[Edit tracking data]
....................

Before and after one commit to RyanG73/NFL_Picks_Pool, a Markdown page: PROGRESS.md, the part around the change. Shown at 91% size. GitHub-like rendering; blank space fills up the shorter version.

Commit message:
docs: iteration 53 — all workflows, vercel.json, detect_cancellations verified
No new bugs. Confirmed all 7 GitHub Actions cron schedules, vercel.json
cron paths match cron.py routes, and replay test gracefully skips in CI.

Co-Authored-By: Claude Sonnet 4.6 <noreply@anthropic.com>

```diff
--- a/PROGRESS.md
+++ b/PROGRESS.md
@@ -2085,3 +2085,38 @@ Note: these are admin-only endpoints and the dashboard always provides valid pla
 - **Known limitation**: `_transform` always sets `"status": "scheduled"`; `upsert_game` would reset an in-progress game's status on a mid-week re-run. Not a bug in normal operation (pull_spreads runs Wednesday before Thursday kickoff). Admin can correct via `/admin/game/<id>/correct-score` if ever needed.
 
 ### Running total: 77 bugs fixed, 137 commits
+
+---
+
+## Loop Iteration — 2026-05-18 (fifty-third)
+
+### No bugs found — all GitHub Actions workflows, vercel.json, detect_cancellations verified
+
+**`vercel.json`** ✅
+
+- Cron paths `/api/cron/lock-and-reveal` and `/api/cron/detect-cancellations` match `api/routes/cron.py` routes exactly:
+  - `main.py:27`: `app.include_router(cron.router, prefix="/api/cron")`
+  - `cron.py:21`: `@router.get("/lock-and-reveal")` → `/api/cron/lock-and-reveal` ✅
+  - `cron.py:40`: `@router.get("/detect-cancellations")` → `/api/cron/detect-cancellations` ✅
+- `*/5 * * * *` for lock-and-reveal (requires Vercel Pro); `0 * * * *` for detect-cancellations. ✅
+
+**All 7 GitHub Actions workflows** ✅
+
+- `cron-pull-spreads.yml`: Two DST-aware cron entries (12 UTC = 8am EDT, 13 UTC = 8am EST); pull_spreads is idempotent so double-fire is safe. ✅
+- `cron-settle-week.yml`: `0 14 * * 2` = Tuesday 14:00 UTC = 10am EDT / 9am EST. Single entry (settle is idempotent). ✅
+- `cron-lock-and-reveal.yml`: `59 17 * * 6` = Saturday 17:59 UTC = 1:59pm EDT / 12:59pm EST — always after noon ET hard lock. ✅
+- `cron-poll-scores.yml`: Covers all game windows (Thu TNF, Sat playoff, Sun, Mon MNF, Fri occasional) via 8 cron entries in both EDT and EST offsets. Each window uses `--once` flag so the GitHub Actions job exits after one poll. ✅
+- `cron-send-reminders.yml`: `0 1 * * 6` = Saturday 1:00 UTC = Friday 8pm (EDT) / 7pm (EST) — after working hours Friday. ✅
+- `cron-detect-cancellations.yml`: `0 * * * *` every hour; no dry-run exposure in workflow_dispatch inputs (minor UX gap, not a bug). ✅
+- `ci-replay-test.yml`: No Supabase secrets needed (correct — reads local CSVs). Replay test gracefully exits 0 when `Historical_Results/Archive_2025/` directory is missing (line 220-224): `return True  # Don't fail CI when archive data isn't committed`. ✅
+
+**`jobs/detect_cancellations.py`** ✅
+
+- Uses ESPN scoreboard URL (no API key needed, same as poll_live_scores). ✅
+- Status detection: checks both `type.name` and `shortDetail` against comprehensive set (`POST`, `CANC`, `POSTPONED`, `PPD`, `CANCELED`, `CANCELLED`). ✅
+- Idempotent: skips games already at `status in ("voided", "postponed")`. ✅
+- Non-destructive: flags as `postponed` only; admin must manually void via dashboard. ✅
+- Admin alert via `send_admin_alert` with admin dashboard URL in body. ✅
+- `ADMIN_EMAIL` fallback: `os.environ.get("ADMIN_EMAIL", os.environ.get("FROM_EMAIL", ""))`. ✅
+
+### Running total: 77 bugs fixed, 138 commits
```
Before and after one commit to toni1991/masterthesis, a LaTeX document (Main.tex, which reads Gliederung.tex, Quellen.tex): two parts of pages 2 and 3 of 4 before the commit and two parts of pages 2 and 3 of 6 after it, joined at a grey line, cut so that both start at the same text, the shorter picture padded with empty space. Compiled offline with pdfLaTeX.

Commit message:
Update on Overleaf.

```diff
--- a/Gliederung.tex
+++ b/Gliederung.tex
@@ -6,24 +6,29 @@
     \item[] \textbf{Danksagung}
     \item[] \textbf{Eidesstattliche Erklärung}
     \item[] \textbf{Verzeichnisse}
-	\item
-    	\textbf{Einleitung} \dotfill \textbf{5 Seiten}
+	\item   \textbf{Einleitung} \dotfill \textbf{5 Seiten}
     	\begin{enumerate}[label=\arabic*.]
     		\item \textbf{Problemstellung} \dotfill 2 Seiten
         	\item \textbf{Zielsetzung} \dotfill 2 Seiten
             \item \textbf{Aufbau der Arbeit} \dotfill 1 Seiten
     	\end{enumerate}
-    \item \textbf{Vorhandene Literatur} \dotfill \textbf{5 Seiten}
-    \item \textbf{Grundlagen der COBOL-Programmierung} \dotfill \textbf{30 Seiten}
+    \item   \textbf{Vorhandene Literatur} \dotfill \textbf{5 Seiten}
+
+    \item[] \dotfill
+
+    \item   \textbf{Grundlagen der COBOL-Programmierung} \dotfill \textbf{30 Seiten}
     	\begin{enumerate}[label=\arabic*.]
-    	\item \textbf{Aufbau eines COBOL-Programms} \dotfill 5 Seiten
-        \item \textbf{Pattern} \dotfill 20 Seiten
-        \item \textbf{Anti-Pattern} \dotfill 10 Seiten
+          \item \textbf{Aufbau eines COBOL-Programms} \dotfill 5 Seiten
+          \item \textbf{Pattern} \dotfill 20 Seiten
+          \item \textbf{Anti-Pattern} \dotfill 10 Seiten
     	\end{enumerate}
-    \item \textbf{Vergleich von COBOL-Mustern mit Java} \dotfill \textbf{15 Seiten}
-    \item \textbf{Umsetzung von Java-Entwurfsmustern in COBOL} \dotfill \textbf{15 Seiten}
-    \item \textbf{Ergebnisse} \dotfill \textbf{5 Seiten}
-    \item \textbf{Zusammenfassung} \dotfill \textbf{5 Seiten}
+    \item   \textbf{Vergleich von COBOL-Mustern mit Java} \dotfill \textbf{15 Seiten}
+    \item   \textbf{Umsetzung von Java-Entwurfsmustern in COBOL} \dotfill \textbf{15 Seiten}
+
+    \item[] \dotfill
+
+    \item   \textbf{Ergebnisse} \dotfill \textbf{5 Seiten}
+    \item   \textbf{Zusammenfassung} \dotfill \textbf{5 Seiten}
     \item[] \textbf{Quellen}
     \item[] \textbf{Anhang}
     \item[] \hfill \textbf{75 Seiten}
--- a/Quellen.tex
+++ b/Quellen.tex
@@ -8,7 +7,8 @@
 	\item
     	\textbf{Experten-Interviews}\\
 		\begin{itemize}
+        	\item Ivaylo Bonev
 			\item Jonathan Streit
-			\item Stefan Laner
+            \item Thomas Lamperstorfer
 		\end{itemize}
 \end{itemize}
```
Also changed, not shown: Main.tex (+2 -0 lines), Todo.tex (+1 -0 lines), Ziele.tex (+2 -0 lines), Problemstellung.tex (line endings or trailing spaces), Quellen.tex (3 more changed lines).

....................

Each line above with the string "Quellen" in it should be located and copied.

■ Written reply:
Before and after one commit to toni1991/masterthesis, a LaTeX document (Main.tex, which reads Gliederung.tex, Quellen.tex): two parts of pages 2 and 3 of 4 before the commit and two parts of pages 2 and 3 of 6 after it, joined at a grey line, cut so that both start at the same text, the shorter picture padded with empty space. Compiled offline with pdfLaTeX.
     \item[] \textbf{Quellen}
--- a/Quellen.tex
+++ b/Quellen.tex
Also changed, not shown: Main.tex (+2 -0 lines), Todo.tex (+1 -0 lines), Ziele.tex (+2 -0 lines), Problemstellung.tex (line endings or trailing spaces), Quellen.tex (3 more changed lines).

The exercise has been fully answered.